▸ Prompt: Beginning with the first entry, restate the data word for word and leave out the images.
************
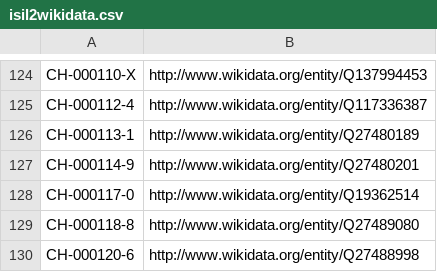
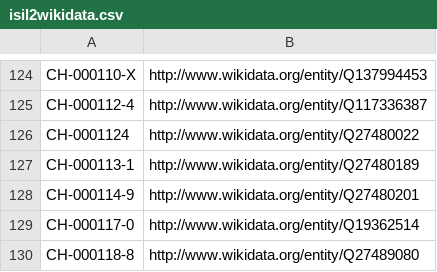
Before and after one commit to hbz/lookup-tables, a CSV file: data/isil2wikidata.csv, drawn as a sheet; only a part is shown, gaps mark what is left out; the shorter side is filled out with more unchanged rows; the diff names each change by its address in the sheet, - before the commit and + after, or states it on an @@ line.

Commit message:
Update isil2wikidata

```diff
--- a/data/isil2wikidata.csv
+++ b/data/isil2wikidata.csv
+row 126: CH-0001124 | http://www.wikidata.org/entity/Q27480022
```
************
▸ Answer to this task:
Before and after one commit to hbz/lookup-tables, a CSV file: data/isil2wikidata.csv, drawn as a sheet; only a part is shown, gaps mark what is left out; the shorter side is filled out with more unchanged rows; the diff names each change by its address in the sheet, - before the commit and + after, or states it on an @@ line.

Commit message:
Update isil2wikidata

```diff
--- a/data/isil2wikidata.csv
+++ b/data/isil2wikidata.csv
+row 126: CH-0001124 | http://www.wikidata.org/entity/Q27480022
```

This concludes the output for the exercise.